In the realm of protein names, I think my favorite may be Shugoshin, which binds to and protects cohesin during cell division; shugoshin is the Japanese word for protector or guardian spirit. While septin and actin were my favorite proteins when I was in the lab, they are not likely to conjure up any interesting imagery. I suppose actin has inspired several interesting review titles (e.g. Actin up in the nucleus, Actin' like actin?). The other names that I love are those that give the impression of a gerund spoken with a southern accent. In my reading today, I came across my new favorite protein name: fidgetin, which is a microtubule severing protein. Other protein names that make me giggle: spastin, profilactin, villin, supervillin.
In doing a bit of research for this post, I learned that while Sega has no problem with the use of Sonic Hedgehog as a gene name, Pokemon threatened to sue if the gene name was not changed.
Of course, the other end of the spectrum exists. The protein p53 is named simply for the apparent molecular weight on SDS-PAGE. As a graduate student, I worked with MSP, major sperm protein, named so because it was the major component of Ascaris sperm.
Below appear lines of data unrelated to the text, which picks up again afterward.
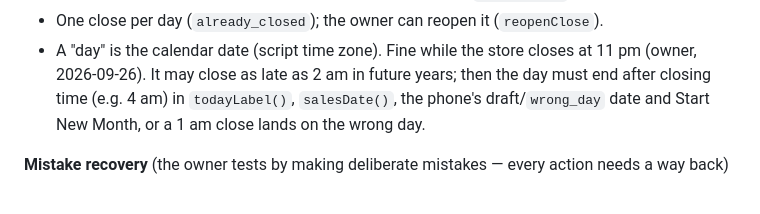
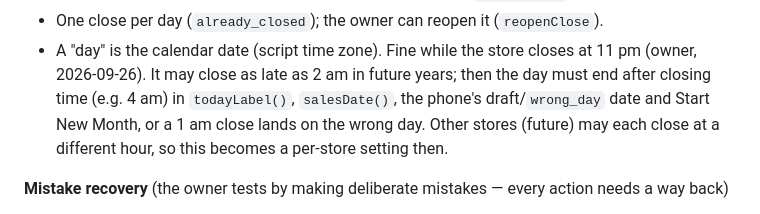
Before and after one commit to Iyadshaheen90/smart-scan, a Markdown page: CLAUDE.md, the part around the change. Drawn GitHub-style.

Commit message:
Note that each future store can close at a different hour
Co-Authored-By: Claude Opus 5.5 <noreply@anthropic.com>

```diff
--- a/CLAUDE.md
+++ b/CLAUDE.md
@@ -41,7 +41,8 @@ static pages on GitHub Pages, backend in Google Apps Script, data in Google Shee
 - One close per day (`already_closed`); the owner can reopen it (`reopenClose`).
 - A "day" is the calendar date (script time zone). Fine while the store closes at 11 pm (owner, 2026-09-26). It may
   close as late as 2 am in future years; then the day must end after closing time (e.g. 4 am) in `todayLabel()`,
-  `salesDate()`, the phone's draft/`wrong_day` date and Start New Month, or a 1 am close lands on the wrong day.
+  `salesDate()`, the phone's draft/`wrong_day` date and Start New Month, or a 1 am close lands on the wrong day. Other stores (future) may each close at a different hour, so this
+  becomes a per-store setting then.
 
 **Mistake recovery** (the owner tests by making deliberate mistakes — every action needs a way back)
 - Wrong-slot activation → `undoActivation` until the slot's first close: slot empties, old slot price comes
```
While this practice of creative naming may introduce troubles in creating consistency between species, it certainly can help keep scientists entertained while reading papers.
Here is a nice list of other gene and protein names from Robert Krulwich.